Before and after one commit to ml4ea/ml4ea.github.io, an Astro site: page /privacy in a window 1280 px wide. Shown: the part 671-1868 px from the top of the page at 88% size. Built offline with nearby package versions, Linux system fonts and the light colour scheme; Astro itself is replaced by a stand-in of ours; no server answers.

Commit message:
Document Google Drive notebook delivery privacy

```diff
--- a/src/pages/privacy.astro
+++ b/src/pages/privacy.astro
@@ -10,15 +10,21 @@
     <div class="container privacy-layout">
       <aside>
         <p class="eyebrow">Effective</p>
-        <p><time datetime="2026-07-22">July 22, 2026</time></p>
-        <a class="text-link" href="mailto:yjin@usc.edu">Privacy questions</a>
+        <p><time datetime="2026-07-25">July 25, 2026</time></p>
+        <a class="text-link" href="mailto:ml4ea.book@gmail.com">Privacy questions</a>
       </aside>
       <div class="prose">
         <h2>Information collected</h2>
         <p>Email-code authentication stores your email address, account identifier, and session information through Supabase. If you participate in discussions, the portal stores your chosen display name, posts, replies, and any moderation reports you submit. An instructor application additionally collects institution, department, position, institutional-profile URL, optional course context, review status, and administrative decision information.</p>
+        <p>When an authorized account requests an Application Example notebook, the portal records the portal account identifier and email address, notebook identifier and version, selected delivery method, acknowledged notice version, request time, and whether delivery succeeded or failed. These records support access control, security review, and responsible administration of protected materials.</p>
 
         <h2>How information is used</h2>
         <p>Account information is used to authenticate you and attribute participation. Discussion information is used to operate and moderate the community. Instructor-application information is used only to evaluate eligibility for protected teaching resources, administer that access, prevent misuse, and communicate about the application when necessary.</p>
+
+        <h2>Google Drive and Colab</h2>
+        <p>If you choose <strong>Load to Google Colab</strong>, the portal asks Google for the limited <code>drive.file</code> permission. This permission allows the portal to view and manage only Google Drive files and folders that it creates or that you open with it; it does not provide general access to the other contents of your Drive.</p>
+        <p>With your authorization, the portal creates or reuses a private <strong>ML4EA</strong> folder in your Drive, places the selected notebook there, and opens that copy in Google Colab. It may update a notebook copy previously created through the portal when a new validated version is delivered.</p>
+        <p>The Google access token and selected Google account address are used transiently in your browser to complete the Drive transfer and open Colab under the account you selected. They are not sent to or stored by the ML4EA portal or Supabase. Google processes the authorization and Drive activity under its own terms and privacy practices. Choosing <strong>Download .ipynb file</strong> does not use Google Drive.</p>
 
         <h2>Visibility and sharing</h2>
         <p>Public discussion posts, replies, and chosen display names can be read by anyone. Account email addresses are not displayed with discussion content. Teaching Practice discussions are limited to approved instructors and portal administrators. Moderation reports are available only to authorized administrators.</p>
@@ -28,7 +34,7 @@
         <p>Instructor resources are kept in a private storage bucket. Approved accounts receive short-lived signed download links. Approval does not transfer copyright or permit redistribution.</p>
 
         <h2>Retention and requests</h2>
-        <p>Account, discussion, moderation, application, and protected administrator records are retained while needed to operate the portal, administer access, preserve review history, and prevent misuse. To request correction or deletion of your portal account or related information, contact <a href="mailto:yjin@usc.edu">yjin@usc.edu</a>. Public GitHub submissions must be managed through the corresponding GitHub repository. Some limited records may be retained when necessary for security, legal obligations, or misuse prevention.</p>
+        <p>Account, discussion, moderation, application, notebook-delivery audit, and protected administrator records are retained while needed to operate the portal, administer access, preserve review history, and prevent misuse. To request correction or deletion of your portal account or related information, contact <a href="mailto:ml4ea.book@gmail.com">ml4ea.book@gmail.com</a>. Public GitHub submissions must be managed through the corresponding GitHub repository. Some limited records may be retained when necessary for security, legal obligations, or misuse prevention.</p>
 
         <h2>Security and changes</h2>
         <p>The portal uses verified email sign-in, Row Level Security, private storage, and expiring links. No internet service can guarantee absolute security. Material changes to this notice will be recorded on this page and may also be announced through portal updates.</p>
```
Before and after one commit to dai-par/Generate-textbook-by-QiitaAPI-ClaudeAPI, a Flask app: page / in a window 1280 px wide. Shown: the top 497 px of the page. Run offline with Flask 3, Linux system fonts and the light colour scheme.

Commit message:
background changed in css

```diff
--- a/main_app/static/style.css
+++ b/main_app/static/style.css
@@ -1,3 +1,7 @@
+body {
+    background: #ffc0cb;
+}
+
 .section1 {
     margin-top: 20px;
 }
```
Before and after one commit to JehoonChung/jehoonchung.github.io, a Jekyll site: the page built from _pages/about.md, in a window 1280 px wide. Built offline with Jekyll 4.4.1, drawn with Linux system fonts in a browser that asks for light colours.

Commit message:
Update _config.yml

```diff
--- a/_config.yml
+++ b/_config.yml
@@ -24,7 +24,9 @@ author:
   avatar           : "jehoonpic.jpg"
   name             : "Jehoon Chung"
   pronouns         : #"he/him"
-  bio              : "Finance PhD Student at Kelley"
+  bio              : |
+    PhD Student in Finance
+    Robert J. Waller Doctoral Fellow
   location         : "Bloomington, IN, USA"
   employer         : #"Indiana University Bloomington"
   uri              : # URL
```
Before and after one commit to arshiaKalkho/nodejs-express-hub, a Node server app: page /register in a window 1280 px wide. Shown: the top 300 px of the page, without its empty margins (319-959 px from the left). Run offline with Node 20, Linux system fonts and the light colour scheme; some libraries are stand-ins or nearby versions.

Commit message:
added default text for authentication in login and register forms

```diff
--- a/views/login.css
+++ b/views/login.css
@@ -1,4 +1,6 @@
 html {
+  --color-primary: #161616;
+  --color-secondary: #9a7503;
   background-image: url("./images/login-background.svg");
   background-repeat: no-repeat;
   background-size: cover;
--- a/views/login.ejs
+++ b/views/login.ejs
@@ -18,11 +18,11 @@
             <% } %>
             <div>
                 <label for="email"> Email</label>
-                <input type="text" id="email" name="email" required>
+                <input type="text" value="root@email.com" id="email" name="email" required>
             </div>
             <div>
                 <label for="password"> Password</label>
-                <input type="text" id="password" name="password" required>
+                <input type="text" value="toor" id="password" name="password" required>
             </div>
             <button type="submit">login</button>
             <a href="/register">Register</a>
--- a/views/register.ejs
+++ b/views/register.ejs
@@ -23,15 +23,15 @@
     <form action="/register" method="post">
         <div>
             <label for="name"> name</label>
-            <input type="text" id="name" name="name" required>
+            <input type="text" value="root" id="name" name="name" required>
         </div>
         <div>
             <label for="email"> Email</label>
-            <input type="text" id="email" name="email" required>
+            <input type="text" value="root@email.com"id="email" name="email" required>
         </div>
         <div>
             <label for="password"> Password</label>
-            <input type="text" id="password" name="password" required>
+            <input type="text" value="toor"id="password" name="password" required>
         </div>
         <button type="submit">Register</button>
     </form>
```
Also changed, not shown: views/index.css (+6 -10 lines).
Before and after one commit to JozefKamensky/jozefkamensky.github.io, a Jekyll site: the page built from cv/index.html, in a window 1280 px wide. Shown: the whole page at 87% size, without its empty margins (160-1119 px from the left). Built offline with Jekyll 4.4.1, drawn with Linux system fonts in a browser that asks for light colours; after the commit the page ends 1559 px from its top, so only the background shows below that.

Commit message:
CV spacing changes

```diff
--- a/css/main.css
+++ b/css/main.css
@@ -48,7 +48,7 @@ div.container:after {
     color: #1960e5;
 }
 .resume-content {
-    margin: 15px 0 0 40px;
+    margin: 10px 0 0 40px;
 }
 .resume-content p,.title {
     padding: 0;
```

WHAT IS NEEDED:
Could you write out all the entries word for word?

RESULT OF THE EXERCISE:
Before and after one commit to ml4ea/ml4ea.github.io, an Astro site: page /privacy in a window 1280 px wide. Shown: the part 671-1868 px from the top of the page at 88% size. Built offline with nearby package versions, Linux system fonts and the light colour scheme; Astro itself is replaced by a stand-in of ours; no server answers.

Commit message:
Document Google Drive notebook delivery privacy

```diff
--- a/src/pages/privacy.astro
+++ b/src/pages/privacy.astro
@@ -10,15 +10,21 @@
     <div class="container privacy-layout">
       <aside>
         <p class="eyebrow">Effective</p>
-        <p><time datetime="2026-07-22">July 22, 2026</time></p>
-        <a class="text-link" href="mailto:yjin@usc.edu">Privacy questions</a>
+        <p><time datetime="2026-07-25">July 25, 2026</time></p>
+        <a class="text-link" href="mailto:ml4ea.book@gmail.com">Privacy questions</a>
       </aside>
       <div class="prose">
         <h2>Information collected</h2>
         <p>Email-code authentication stores your email address, account identifier, and session information through Supabase. If you participate in discussions, the portal stores your chosen display name, posts, replies, and any moderation reports you submit. An instructor application additionally collects institution, department, position, institutional-profile URL, optional course context, review status, and administrative decision information.</p>
+        <p>When an authorized account requests an Application Example notebook, the portal records the portal account identifier and email address, notebook identifier and version, selected delivery method, acknowledged notice version, request time, and whether delivery succeeded or failed. These records support access control, security review, and responsible administration of protected materials.</p>
 
         <h2>How information is used</h2>
         <p>Account information is used to authenticate you and attribute participation. Discussion information is used to operate and moderate the community. Instructor-application information is used only to evaluate eligibility for protected teaching resources, administer that access, prevent misuse, and communicate about the application when necessary.</p>
+
+        <h2>Google Drive and Colab</h2>
+        <p>If you choose <strong>Load to Google Colab</strong>, the portal asks Google for the limited <code>drive.file</code> permission. This permission allows the portal to view and manage only Google Drive files and folders that it creates or that you open with it; it does not provide general access to the other contents of your Drive.</p>
+        <p>With your authorization, the portal creates or reuses a private <strong>ML4EA</strong> folder in your Drive, places the selected notebook there, and opens that copy in Google Colab. It may update a notebook copy previously created through the portal when a new validated version is delivered.</p>
+        <p>The Google access token and selected Google account address are used transiently in your browser to complete the Drive transfer and open Colab under the account you selected. They are not sent to or stored by the ML4EA portal or Supabase. Google processes the authorization and Drive activity under its own terms and privacy practices. Choosing <strong>Download .ipynb file</strong> does not use Google Drive.</p>
 
         <h2>Visibility and sharing</h2>
         <p>Public discussion posts, replies, and chosen display names can be read by anyone. Account email addresses are not displayed with discussion content. Teaching Practice discussions are limited to approved instructors and portal administrators. Moderation reports are available only to authorized administrators.</p>
@@ -28,7 +34,7 @@
         <p>Instructor resources are kept in a private storage bucket. Approved accounts receive short-lived signed download links. Approval does not transfer copyright or permit redistribution.</p>
 
         <h2>Retention and requests</h2>
-        <p>Account, discussion, moderation, application, and protected administrator records are retained while needed to operate the portal, administer access, preserve review history, and prevent misuse. To request correction or deletion of your portal account or related information, contact <a href="mailto:yjin@usc.edu">yjin@usc.edu</a>. Public GitHub submissions must be managed through the corresponding GitHub repository. Some limited records may be retained when necessary for security, legal obligations, or misuse prevention.</p>
+        <p>Account, discussion, moderation, application, notebook-delivery audit, and protected administrator records are retained while needed to operate the portal, administer access, preserve review history, and prevent misuse. To request correction or deletion of your portal account or related information, contact <a href="mailto:ml4ea.book@gmail.com">ml4ea.book@gmail.com</a>. Public GitHub submissions must be managed through the corresponding GitHub repository. Some limited records may be retained when necessary for security, legal obligations, or misuse prevention.</p>
 
         <h2>Security and changes</h2>
         <p>The portal uses verified email sign-in, Row Level Security, private storage, and expiring links. No internet service can guarantee absolute security. Material changes to this notice will be recorded on this page and may also be announced through portal updates.</p>
```
Before and after one commit to dai-par/Generate-textbook-by-QiitaAPI-ClaudeAPI, a Flask app: page / in a window 1280 px wide. Shown: the top 497 px of the page. Run offline with Flask 3, Linux system fonts and the light colour scheme.

Commit message:
background changed in css

```diff
--- a/main_app/static/style.css
+++ b/main_app/static/style.css
@@ -1,3 +1,7 @@
+body {
+    background: #ffc0cb;
+}
+
 .section1 {
     margin-top: 20px;
 }
```
Before and after one commit to JehoonChung/jehoonchung.github.io, a Jekyll site: the page built from _pages/about.md, in a window 1280 px wide. Built offline with Jekyll 4.4.1, drawn with Linux system fonts in a browser that asks for light colours.

Commit message:
Update _config.yml

```diff
--- a/_config.yml
+++ b/_config.yml
@@ -24,7 +24,9 @@ author:
   avatar           : "jehoonpic.jpg"
   name             : "Jehoon Chung"
   pronouns         : #"he/him"
-  bio              : "Finance PhD Student at Kelley"
+  bio              : |
+    PhD Student in Finance
+    Robert J. Waller Doctoral Fellow
   location         : "Bloomington, IN, USA"
   employer         : #"Indiana University Bloomington"
   uri              : # URL
```
Before and after one commit to arshiaKalkho/nodejs-express-hub, a Node server app: page /register in a window 1280 px wide. Shown: the top 300 px of the page, without its empty margins (319-959 px from the left). Run offline with Node 20, Linux system fonts and the light colour scheme; some libraries are stand-ins or nearby versions.

Commit message:
added default text for authentication in login and register forms

```diff
--- a/views/login.css
+++ b/views/login.css
@@ -1,4 +1,6 @@
 html {
+  --color-primary: #161616;
+  --color-secondary: #9a7503;
   background-image: url("./images/login-background.svg");
   background-repeat: no-repeat;
   background-size: cover;
--- a/views/login.ejs
+++ b/views/login.ejs
@@ -18,11 +18,11 @@
             <% } %>
             <div>
                 <label for="email"> Email</label>
-                <input type="text" id="email" name="email" required>
+                <input type="text" value="root@email.com" id="email" name="email" required>
             </div>
             <div>
                 <label for="password"> Password</label>
-                <input type="text" id="password" name="password" required>
+                <input type="text" value="toor" id="password" name="password" required>
             </div>
             <button type="submit">login</button>
             <a href="/register">Register</a>
--- a/views/register.ejs
+++ b/views/register.ejs
@@ -23,15 +23,15 @@
     <form action="/register" method="post">
         <div>
             <label for="name"> name</label>
-            <input type="text" id="name" name="name" required>
+            <input type="text" value="root" id="name" name="name" required>
         </div>
         <div>
             <label for="email"> Email</label>
-            <input type="text" id="email" name="email" required>
+            <input type="text" value="root@email.com"id="email" name="email" required>
         </div>
         <div>
             <label for="password"> Password</label>
-            <input type="text" id="password" name="password" required>
+            <input type="text" value="toor"id="password" name="password" required>
         </div>
         <button type="submit">Register</button>
     </form>
```
Also changed, not shown: views/index.css (+6 -10 lines).
Before and after one commit to JozefKamensky/jozefkamensky.github.io, a Jekyll site: the page built from cv/index.html, in a window 1280 px wide. Shown: the whole page at 87% size, without its empty margins (160-1119 px from the left). Built offline with Jekyll 4.4.1, drawn with Linux system fonts in a browser that asks for light colours; after the commit the page ends 1559 px from its top, so only the background shows below that.

Commit message:
CV spacing changes

```diff
--- a/css/main.css
+++ b/css/main.css
@@ -48,7 +48,7 @@ div.container:after {
     color: #1960e5;
 }
 .resume-content {
-    margin: 15px 0 0 40px;
+    margin: 10px 0 0 40px;
 }
 .resume-content p,.title {
     padding: 0;
```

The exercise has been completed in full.